Set the records down again, exactly, without their images.

== Material provided ==

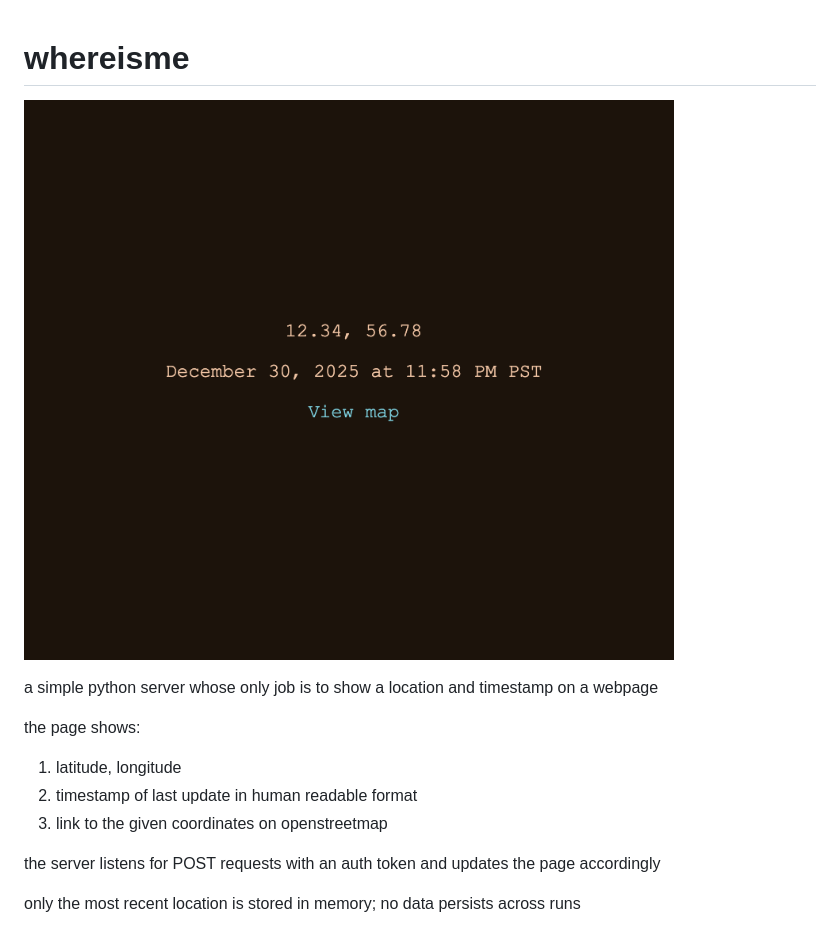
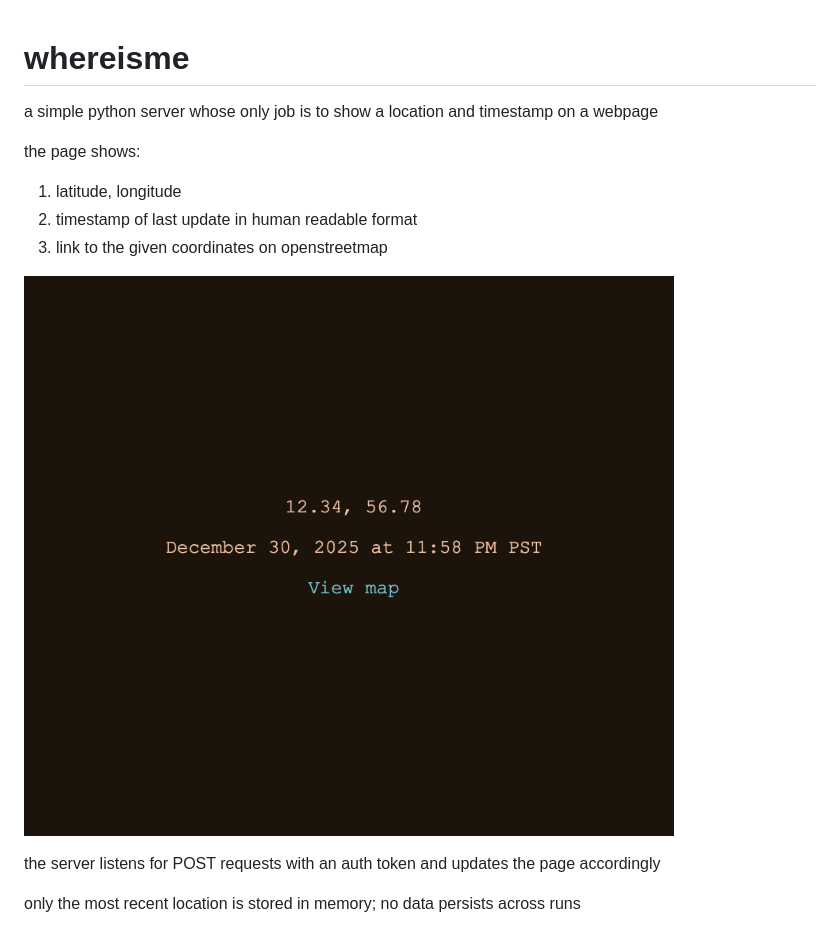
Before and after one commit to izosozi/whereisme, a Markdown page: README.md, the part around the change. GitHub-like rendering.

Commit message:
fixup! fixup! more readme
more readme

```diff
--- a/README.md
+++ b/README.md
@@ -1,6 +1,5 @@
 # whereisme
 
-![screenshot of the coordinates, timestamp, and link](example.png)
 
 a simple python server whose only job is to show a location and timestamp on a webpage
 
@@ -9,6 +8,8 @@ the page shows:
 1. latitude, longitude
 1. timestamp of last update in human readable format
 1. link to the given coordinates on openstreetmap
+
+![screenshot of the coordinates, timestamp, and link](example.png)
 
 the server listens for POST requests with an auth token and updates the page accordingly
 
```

===

Response to the task:
Before and after one commit to izosozi/whereisme, a Markdown page: README.md, the part around the change. GitHub-like rendering.

Commit message:
fixup! fixup! more readme
more readme

```diff
--- a/README.md
+++ b/README.md
@@ -1,6 +1,5 @@
 # whereisme
 
-![screenshot of the coordinates, timestamp, and link](example.png)
 
 a simple python server whose only job is to show a location and timestamp on a webpage
 
@@ -9,6 +8,8 @@ the page shows:
 1. latitude, longitude
 1. timestamp of last update in human readable format
 1. link to the given coordinates on openstreetmap
+
+![screenshot of the coordinates, timestamp, and link](example.png)
 
 the server listens for POST requests with an auth token and updates the page accordingly
 
```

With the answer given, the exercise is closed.